* [TASK PROMPT]:
What you return should be the full listing, word for word, without a single image.

* [RECORDS FOR THE EXERCISE]:
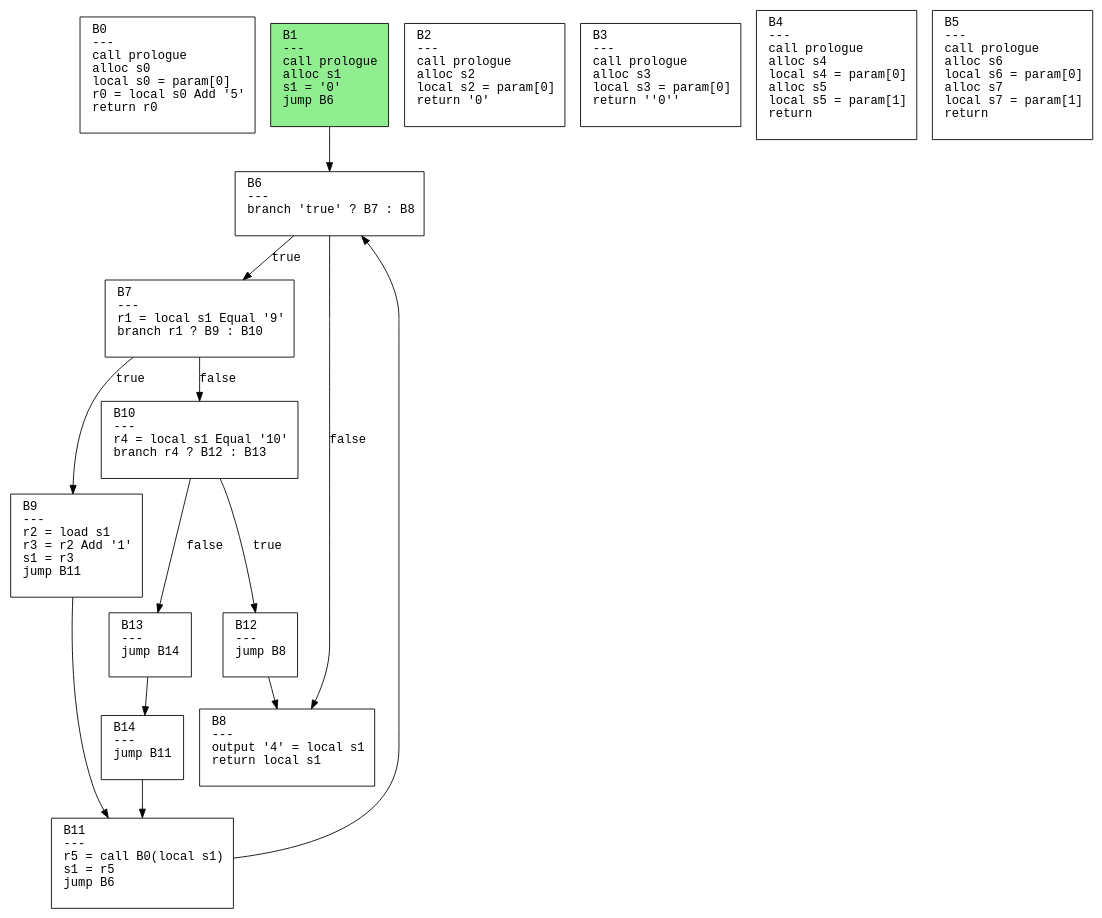
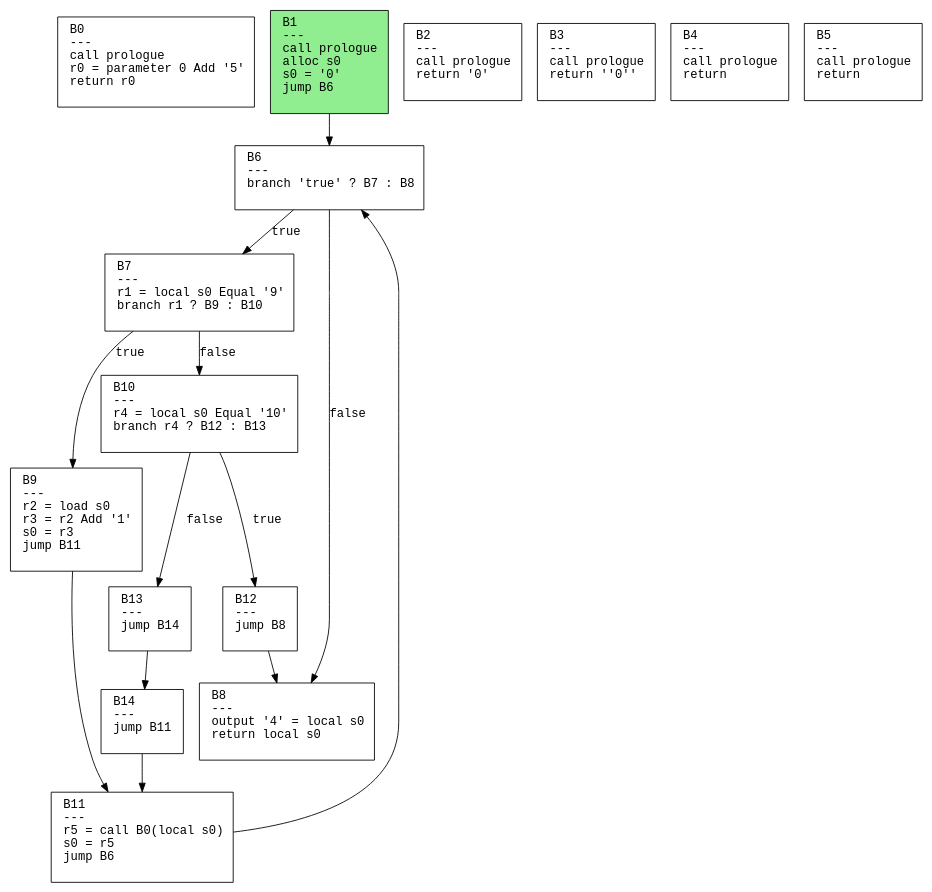
Before and after one commit to safarislava/ProcTranslator: the diagram in schemes/while.dot, drawn with Graphviz. The commit also changed 26 other files, not shown here.

```diff
--- a/schemes/while.dot
+++ b/schemes/while.dot
@@ -1,34 +1,34 @@
 digraph CFG {
   rankdir=TB;
   node [shape=box, fontname="Courier", style=filled, fillcolor=white, margin="0.2,0.1"];
   edge [fontname="Courier"];
 
-  "B0" [label="B0\l---\lcall prologue\lalloc s0\llocal s0 = param[0]\lr0 = local s0 Add '5'\lreturn r0\l "];
-  "B1" [label="B1\l---\lcall prologue\lalloc s1\ls1 = '0'\ljump B6\l "];
-  "B2" [label="B2\l---\lcall prologue\lalloc s2\llocal s2 = param[0]\lreturn '0'\l "];
-  "B3" [label="B3\l---\lcall prologue\lalloc s3\llocal s3 = param[0]\lreturn ''0''\l "];
-  "B4" [label="B4\l---\lcall prologue\lalloc s4\llocal s4 = param[0]\lalloc s5\llocal s5 = param[1]\lreturn\l "];
-  "B5" [label="B5\l---\lcall prologue\lalloc s6\llocal s6 = param[0]\lalloc s7\llocal s7 = param[1]\lreturn\l "];
+  "B0" [label="B0\l---\lcall prologue\lr0 = parameter 0 Add '5'\lreturn r0\l "];
+  "B1" [label="B1\l---\lcall prologue\lalloc s0\ls0 = '0'\ljump B6\l "];
+  "B2" [label="B2\l---\lcall prologue\lreturn '0'\l "];
+  "B3" [label="B3\l---\lcall prologue\lreturn ''0''\l "];
+  "B4" [label="B4\l---\lcall prologue\lreturn\l "];
+  "B5" [label="B5\l---\lcall prologue\lreturn\l "];
   "B6" [label="B6\l---\lbranch 'true' ? B7 : B8\l "];
-  "B7" [label="B7\l---\lr1 = local s1 Equal '9'\lbranch r1 ? B9 : B10\l "];
-  "B8" [label="B8\l---\loutput '4' = local s1\lreturn local s1\l "];
-  "B9" [label="B9\l---\lr2 = load s1\lr3 = r2 Add '1'\ls1 = r3\ljump B11\l "];
-  "B10" [label="B10\l---\lr4 = local s1 Equal '10'\lbranch r4 ? B12 : B13\l "];
-  "B11" [label="B11\l---\lr5 = call B0(local s1)\ls1 = r5\ljump B6\l "];
+  "B7" [label="B7\l---\lr1 = local s0 Equal '9'\lbranch r1 ? B9 : B10\l "];
+  "B8" [label="B8\l---\loutput '4' = local s0\lreturn local s0\l "];
+  "B9" [label="B9\l---\lr2 = load s0\lr3 = r2 Add '1'\ls0 = r3\ljump B11\l "];
+  "B10" [label="B10\l---\lr4 = local s0 Equal '10'\lbranch r4 ? B12 : B13\l "];
+  "B11" [label="B11\l---\lr5 = call B0(local s0)\ls0 = r5\ljump B6\l "];
   "B12" [label="B12\l---\ljump B8\l "];
   "B13" [label="B13\l---\ljump B14\l "];
   "B14" [label="B14\l---\ljump B11\l "];
   "B1" -> "B6";
   "B6" -> "B7" [label="true"];
   "B6" -> "B8" [label="false"];
   "B7" -> "B9" [label="true"];
   "B7" -> "B10" [label="false"];
   "B9" -> "B11";
   "B10" -> "B12" [label="true"];
   "B10" -> "B13" [label="false"];
   "B11" -> "B6";
   "B12" -> "B8";
   "B13" -> "B14";
   "B14" -> "B11";
   "B1" [fillcolor=lightgreen];
 }
```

* [TASK OUTPUT]:
Before and after one commit to safarislava/ProcTranslator: the diagram in schemes/while.dot, drawn with Graphviz. The commit also changed 26 other files, not shown here.

```diff
--- a/schemes/while.dot
+++ b/schemes/while.dot
@@ -1,34 +1,34 @@
 digraph CFG {
   rankdir=TB;
   node [shape=box, fontname="Courier", style=filled, fillcolor=white, margin="0.2,0.1"];
   edge [fontname="Courier"];
 
-  "B0" [label="B0\l---\lcall prologue\lalloc s0\llocal s0 = param[0]\lr0 = local s0 Add '5'\lreturn r0\l "];
-  "B1" [label="B1\l---\lcall prologue\lalloc s1\ls1 = '0'\ljump B6\l "];
-  "B2" [label="B2\l---\lcall prologue\lalloc s2\llocal s2 = param[0]\lreturn '0'\l "];
-  "B3" [label="B3\l---\lcall prologue\lalloc s3\llocal s3 = param[0]\lreturn ''0''\l "];
-  "B4" [label="B4\l---\lcall prologue\lalloc s4\llocal s4 = param[0]\lalloc s5\llocal s5 = param[1]\lreturn\l "];
-  "B5" [label="B5\l---\lcall prologue\lalloc s6\llocal s6 = param[0]\lalloc s7\llocal s7 = param[1]\lreturn\l "];
+  "B0" [label="B0\l---\lcall prologue\lr0 = parameter 0 Add '5'\lreturn r0\l "];
+  "B1" [label="B1\l---\lcall prologue\lalloc s0\ls0 = '0'\ljump B6\l "];
+  "B2" [label="B2\l---\lcall prologue\lreturn '0'\l "];
+  "B3" [label="B3\l---\lcall prologue\lreturn ''0''\l "];
+  "B4" [label="B4\l---\lcall prologue\lreturn\l "];
+  "B5" [label="B5\l---\lcall prologue\lreturn\l "];
   "B6" [label="B6\l---\lbranch 'true' ? B7 : B8\l "];
-  "B7" [label="B7\l---\lr1 = local s1 Equal '9'\lbranch r1 ? B9 : B10\l "];
-  "B8" [label="B8\l---\loutput '4' = local s1\lreturn local s1\l "];
-  "B9" [label="B9\l---\lr2 = load s1\lr3 = r2 Add '1'\ls1 = r3\ljump B11\l "];
-  "B10" [label="B10\l---\lr4 = local s1 Equal '10'\lbranch r4 ? B12 : B13\l "];
-  "B11" [label="B11\l---\lr5 = call B0(local s1)\ls1 = r5\ljump B6\l "];
+  "B7" [label="B7\l---\lr1 = local s0 Equal '9'\lbranch r1 ? B9 : B10\l "];
+  "B8" [label="B8\l---\loutput '4' = local s0\lreturn local s0\l "];
+  "B9" [label="B9\l---\lr2 = load s0\lr3 = r2 Add '1'\ls0 = r3\ljump B11\l "];
+  "B10" [label="B10\l---\lr4 = local s0 Equal '10'\lbranch r4 ? B12 : B13\l "];
+  "B11" [label="B11\l---\lr5 = call B0(local s0)\ls0 = r5\ljump B6\l "];
   "B12" [label="B12\l---\ljump B8\l "];
   "B13" [label="B13\l---\ljump B14\l "];
   "B14" [label="B14\l---\ljump B11\l "];
   "B1" -> "B6";
   "B6" -> "B7" [label="true"];
   "B6" -> "B8" [label="false"];
   "B7" -> "B9" [label="true"];
   "B7" -> "B10" [label="false"];
   "B9" -> "B11";
   "B10" -> "B12" [label="true"];
   "B10" -> "B13" [label="false"];
   "B11" -> "B6";
   "B12" -> "B8";
   "B13" -> "B14";
   "B14" -> "B11";
   "B1" [fillcolor=lightgreen];
 }
```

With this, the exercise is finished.